One example of a task that requires human oversight at my workplace is the deployment of Domain Name System (DNS) changes. Since a mistake here can easily cost thousands of dollars and unmeasurable loss of customer trust, we tend to have an experienced engineer deploy the changes. For additional assurance, we always post the deployed changes to Slack for everyone to read. People double check and sometimes ask questions about the changes. That is a wonderful use case for hedybot! Here it is in action, using dns-tools:

$ rrpush --quiet --dry-run=false --delay=0 --no-color 2>&1 \
  | hedybot --channel=FOO2342 --title="Deployment on Production DNS"

In Slack it looks like this.

small

By the way, the color follows some loose internal convention and is hardcoded. It is a potential improvement to make the color configurable via command line flag.

Long-running Jobs

Another great use case for hedybot is a long-running job. Let’s assume there is a server that we need to wipe to comply with regulations. One could easily lose track of such a task once it is started. Daily business and occasional firefighting push less urgent matters aside and soon our brain has forgotten about them. This is where a little helper comes in handy by posting a quick message:

$ dd if=/dev/urandom of=/dev/sdx bs=4096; \
  echo "disk erase finished" | hedybot --title="Example Server"

The resulting message is clear and simple:

small

Thanks to the timely reminder, we can decommission the server right away and save some money here.

Hedybot Source Code

Here is the Golang code that I used. Grab it to craft your own little helper.

package main

import (
  "flag"
  "io/ioutil"
  "log"
  "os"

  "github.com/nlopes/slack"
)

const (
  // fetch API key from your slack workspace
  apiKey = "xxxx-xxxxxxxxxxxx-xxxxxxxxxxxxxxxxxxxxxxxx"
)

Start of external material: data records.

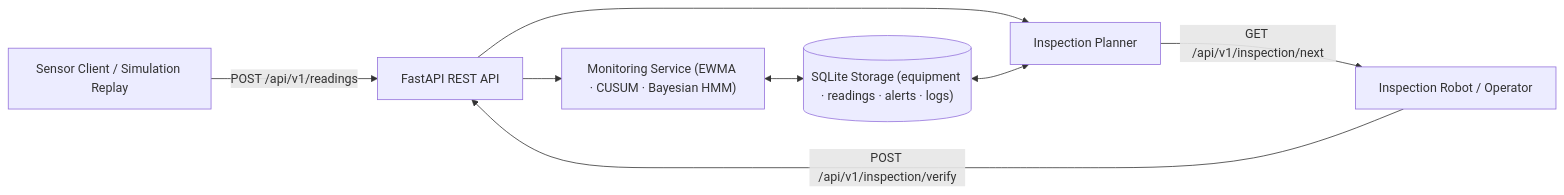
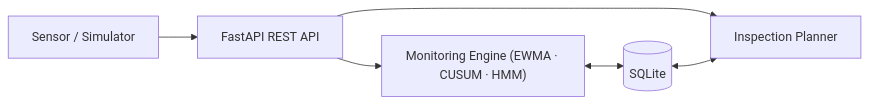
Before and after one commit to aryanhood/thermal-sentinel: the diagram in README.md, drawn with Mermaid. The commit also changed other lines of this file, not shown here.

````diff
--- a/README.md
+++ b/README.md
@@ -23,10 +19,8 @@
 ```mermaid
 flowchart LR
-    S["Sensor Client / Simulation Replay"] -->|POST /api/v1/readings| API["FastAPI REST API"]
-    API --> MON["Monitoring Service (EWMA · CUSUM · Bayesian HMM)"]
-    MON <--> DB[("SQLite Storage (equipment · readings · alerts · logs)")]
+    S["Sensor / Simulator"] --> API["FastAPI REST API"]
+    API --> MON["Monitoring Engine (EWMA · CUSUM · HMM)"]
+    MON <--> DB[("SQLite")]
     API --> PLAN["Inspection Planner"]
     DB <--> PLAN
-    PLAN -->|GET /api/v1/inspection/next| R["Inspection Robot / Operator"]
-    R -->|POST /api/v1/inspection/verify| API
 ```
````
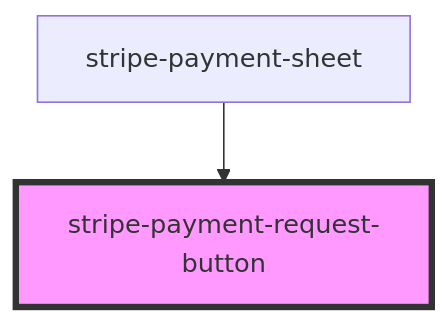
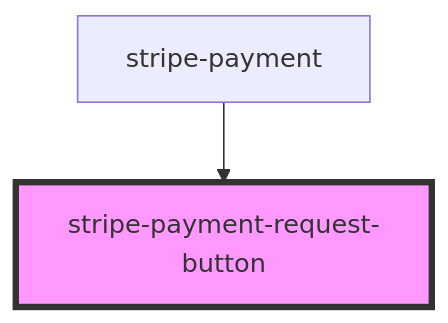
The diagram in src/components/stripe-payment-request-button/readme.md (wpkyoto/stripe-pwa-elements), drawn with Mermaid before and after one commit. The commit also changed other lines of this file and 7 other files, not shown here.

Commit message:
breaking-change: rename from stripe-payment-sheet to stripe-payment

````diff
--- a/src/components/stripe-payment-request-button/readme.md
+++ b/src/components/stripe-payment-request-button/readme.md
@@ -84,5 +84,5 @@
 ```mermaid
 graph TD;
-  stripe-payment-sheet --> stripe-payment-request-button
+  stripe-payment --> stripe-payment-request-button
   style stripe-payment-request-button fill:#f9f,stroke:#333,stroke-width:4px
 ```
````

func main() {
  channelID := flag.String("channel-id", "C85PT1ULR",
    "ID of the channel to post too")
  title := flag.String("title", "Message",
    "Title for the message to post")
  flag.Parse()

  bytes, err := ioutil.ReadAll(os.Stdin)
  if err != nil {
    log.Fatalf("read stdin: %v", err)
  }
  if len(bytes) < 1 {
    log.Fatalf("stdin is empty")
  }
  report := string(bytes)

  params := slack.PostMessageParameters{
    AsUser: true,
    Attachments: []slack.Attachment{
      {
        Color: "#FFA500",
        Fields: []slack.AttachmentField{
          {
            Title: *title,
            Value: report,
          },
        },
      },
    },
  }
  api := slack.New(apiKey)
  _, _, err = api.PostMessage(*channelID, "", params)
  if err != nil {
    log.Fatalf("post report: %v", err)
  }
}
  1. The tricky part my job is to figure out which activity is worth automating, which activity requires time boxing, and when going deep into the details is advised.